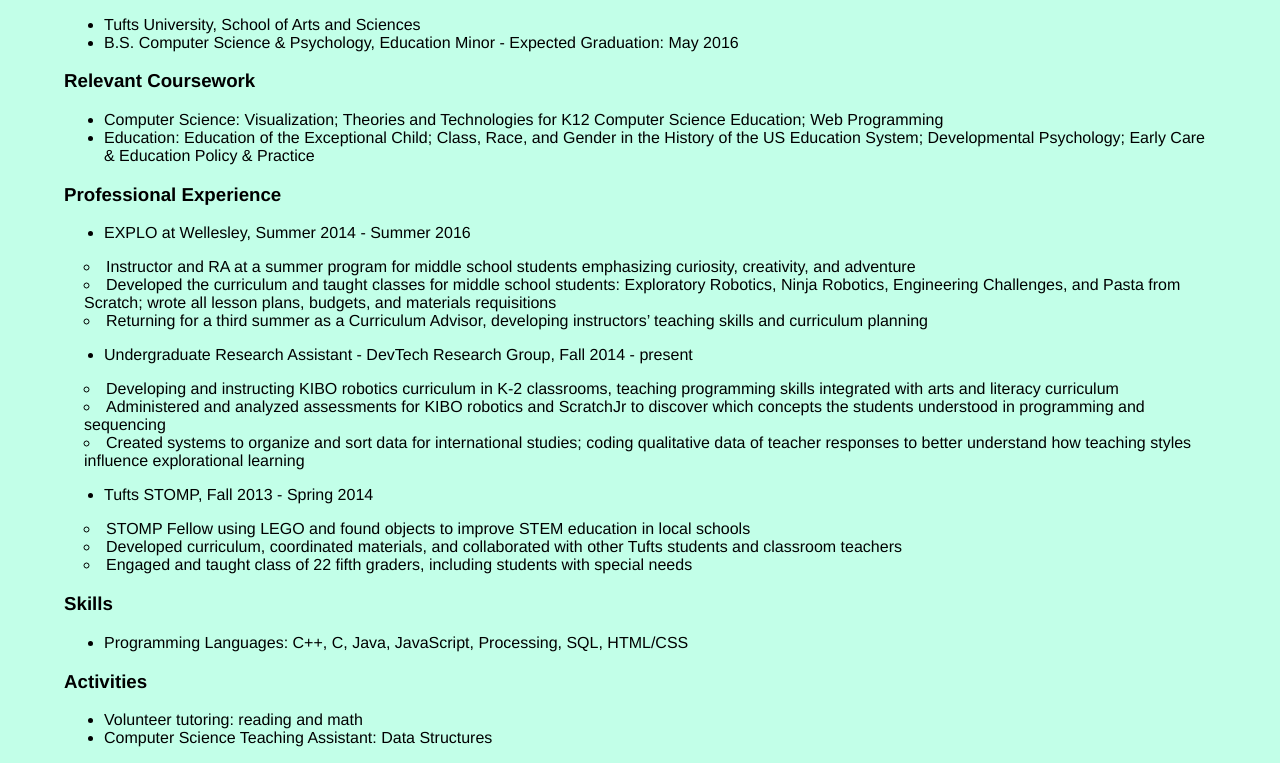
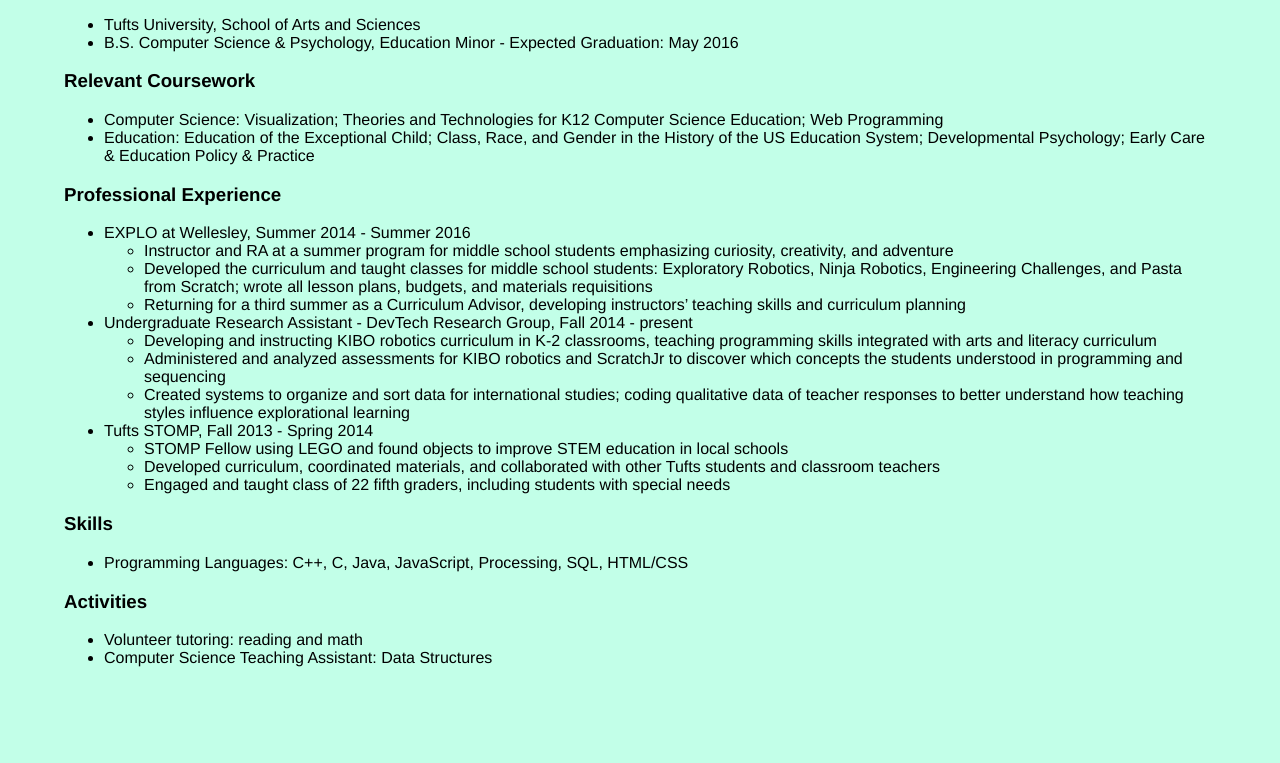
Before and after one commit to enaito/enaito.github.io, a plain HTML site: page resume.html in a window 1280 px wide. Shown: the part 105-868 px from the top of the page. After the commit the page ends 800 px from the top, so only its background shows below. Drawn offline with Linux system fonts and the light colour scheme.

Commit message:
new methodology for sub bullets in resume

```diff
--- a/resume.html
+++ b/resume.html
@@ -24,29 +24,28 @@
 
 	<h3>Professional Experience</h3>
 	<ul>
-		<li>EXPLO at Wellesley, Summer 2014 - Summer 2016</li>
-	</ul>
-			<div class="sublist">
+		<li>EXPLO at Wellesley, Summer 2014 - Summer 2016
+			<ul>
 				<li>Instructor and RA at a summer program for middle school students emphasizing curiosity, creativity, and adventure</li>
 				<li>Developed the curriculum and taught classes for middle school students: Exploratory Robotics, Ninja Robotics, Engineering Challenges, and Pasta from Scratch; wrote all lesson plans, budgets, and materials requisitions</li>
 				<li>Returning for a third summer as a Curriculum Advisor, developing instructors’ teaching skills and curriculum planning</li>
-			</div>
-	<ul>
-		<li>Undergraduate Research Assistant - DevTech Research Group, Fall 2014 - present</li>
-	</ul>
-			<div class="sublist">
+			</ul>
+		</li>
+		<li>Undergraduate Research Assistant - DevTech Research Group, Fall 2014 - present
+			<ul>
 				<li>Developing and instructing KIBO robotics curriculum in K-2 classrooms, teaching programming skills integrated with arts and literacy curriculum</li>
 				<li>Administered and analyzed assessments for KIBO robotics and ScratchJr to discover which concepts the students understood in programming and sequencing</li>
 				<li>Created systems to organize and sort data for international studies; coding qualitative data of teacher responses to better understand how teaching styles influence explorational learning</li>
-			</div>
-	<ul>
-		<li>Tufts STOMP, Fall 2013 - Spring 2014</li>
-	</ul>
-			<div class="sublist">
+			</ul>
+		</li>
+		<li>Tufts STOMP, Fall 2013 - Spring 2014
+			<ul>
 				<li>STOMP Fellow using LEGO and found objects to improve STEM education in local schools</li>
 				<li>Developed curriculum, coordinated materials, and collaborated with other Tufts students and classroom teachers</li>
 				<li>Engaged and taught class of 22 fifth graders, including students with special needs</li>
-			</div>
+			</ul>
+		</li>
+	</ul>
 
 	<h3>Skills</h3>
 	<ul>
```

####

[Aim of the exercise]
In the listing above, how many lines include the string "Fall"? Reply with the number alone.

[Response to this task]
4